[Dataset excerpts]

((

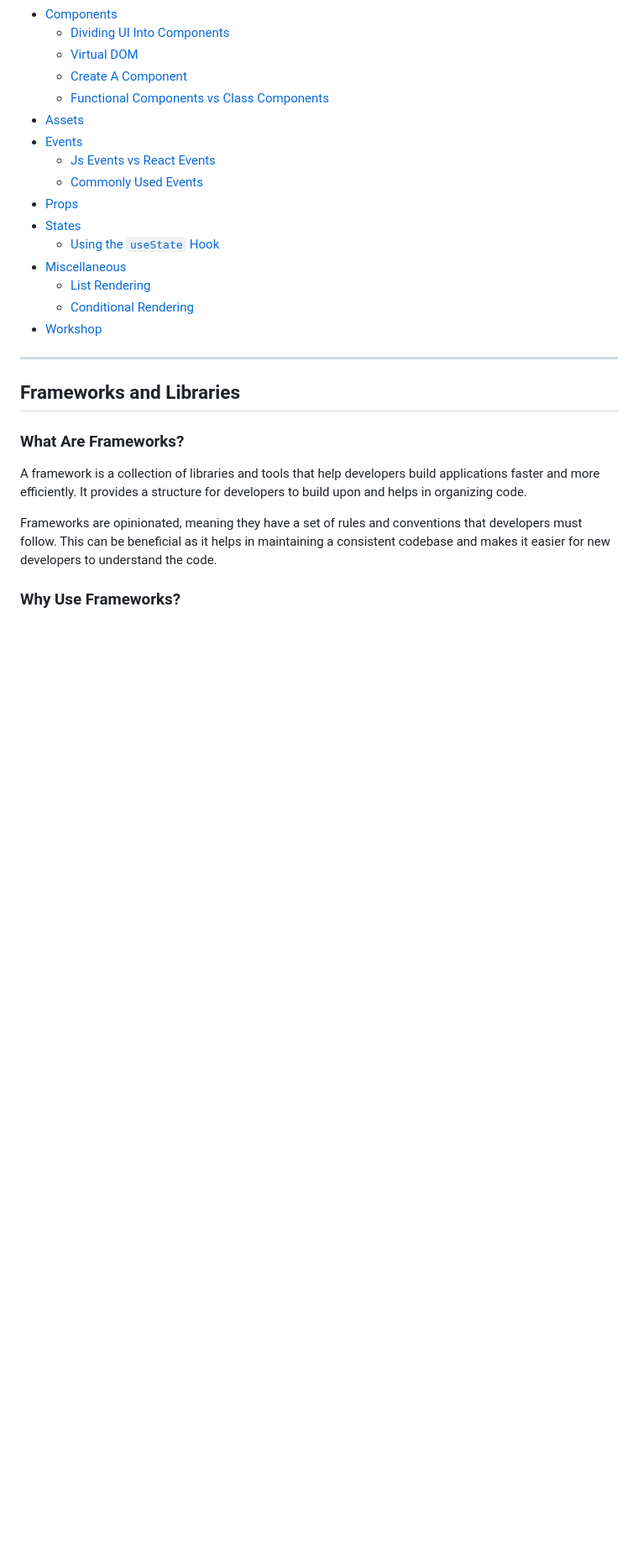
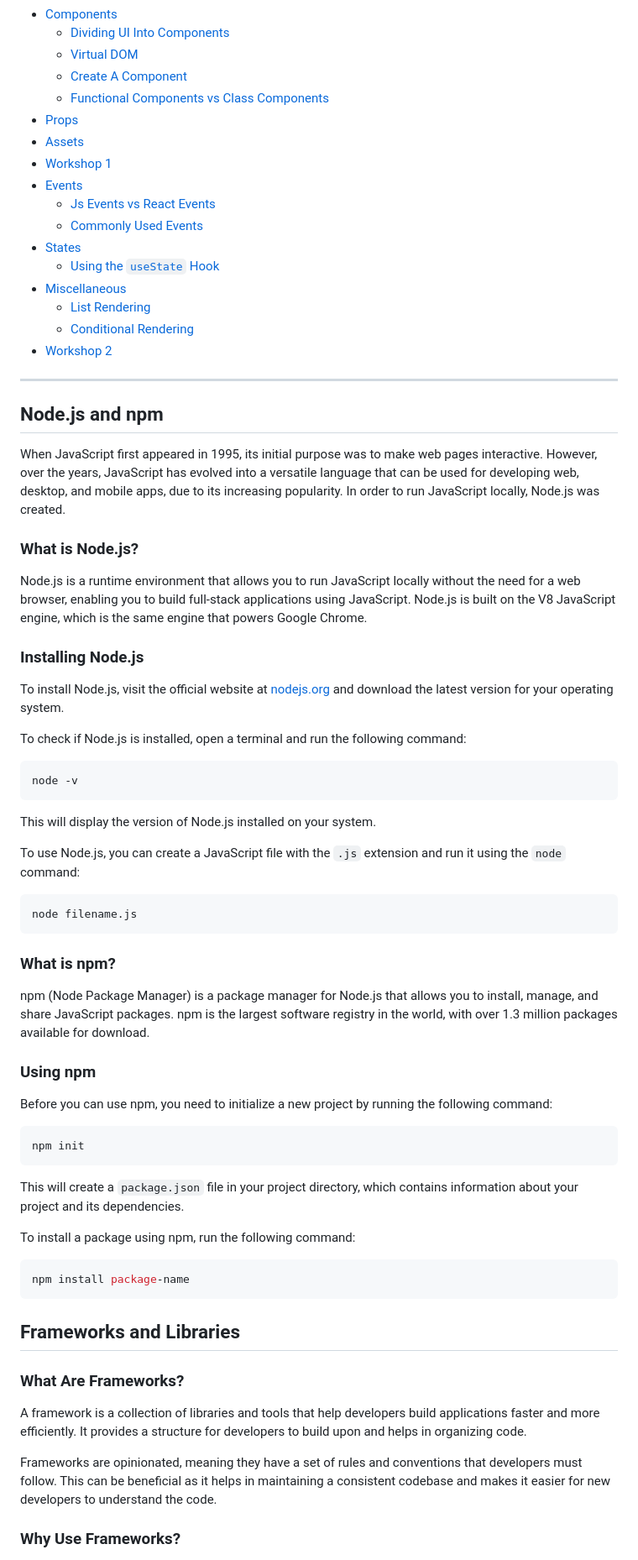
Before and after one commit to IEEE-ALEXSB-SW-TEAM/React-Bootcamp, a Markdown page: day2/content.md, the part around the change printed below. Shown: that part at 84% size. Rendered like a GitHub page; blank space fills up the shorter version.

````diff
--- a/day2/content.md
+++ b/day2/content.md
@@ -22,19 +26,66 @@
   - [Virtual DOM](#virtual-dom)
   - [Create A Component](#create-a-component)
   - [Functional Components vs Class Components](#functional-components-vs-class-components)
+- [Props](#props)
 - [Assets](#assets)
+- [Workshop 1](#workshop-1)
 - [Events](#events)
   - [Js Events vs React Events](#js-events-vs-react-events)
   - [Commonly Used Events](#commonly-used-events)
-- [Props](#props)
 - [States](#states)
   - [Using the `useState` Hook](#using-the-usestate-hook)
 - [Miscellaneous](#miscellaneous)
   - [List Rendering](#list-rendering)
   - [Conditional Rendering](#conditional-rendering)
-- [Workshop](#workshop)
+- [Workshop 2](#workshop-2)
 
 ---
+
+## Node.js and npm
+
+When JavaScript first appeared in 1995, its initial purpose was to make web pages interactive. However, over the years, JavaScript has evolved into a versatile language that can be used for developing web, desktop, and mobile apps, due to its increasing popularity. In order to run JavaScript locally, Node.js was created.
+
+### What is Node.js?
+
+Node.js is a runtime environment that allows you to run JavaScript locally without the need for a web browser, enabling you to build full-stack applications using JavaScript. Node.js is built on the V8 JavaScript engine, which is the same engine that powers Google Chrome.
+
+### Installing Node.js
+
+To install Node.js, visit the official website at [nodejs.org](https://nodejs.org/) and download the latest version for your operating system.
+
+To check if Node.js is installed, open a terminal and run the following command:
+
+```sh
+node -v
+```
+
+This will display the version of Node.js installed on your system.
+
+To use Node.js, you can create a JavaScript file with the `.js` extension and run it using the `node` command:
+
+```sh
+node filename.js
+```
+
+### What is npm?
+
+npm (Node Package Manager) is a package manager for Node.js that allows you to install, manage, and share JavaScript packages. npm is the largest software registry in the world, with over 1.3 million packages available for download.
+
+### Using npm
+
+Before you can use npm, you need to initialize a new project by running the following command:
+
+```sh
+npm init
+```
+
+This will create a `package.json` file in your project directory, which contains information about your project and its dependencies.
+
+To install a package using npm, run the following command:
+
+```sh
+npm install package-name
+```
 
 ## Frameworks and Libraries
 
````
Also changed, not shown: other parts of day2/content.md (+53 -45 lines).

))

What is required = Wherever "command" turns up in the records, copy the whole line.

Result below =
+To check if Node.js is installed, open a terminal and run the following command:
+To use Node.js, you can create a JavaScript file with the `.js` extension and run it using the `node` command:
+Before you can use npm, you need to initialize a new project by running the following command:
+To install a package using npm, run the following command:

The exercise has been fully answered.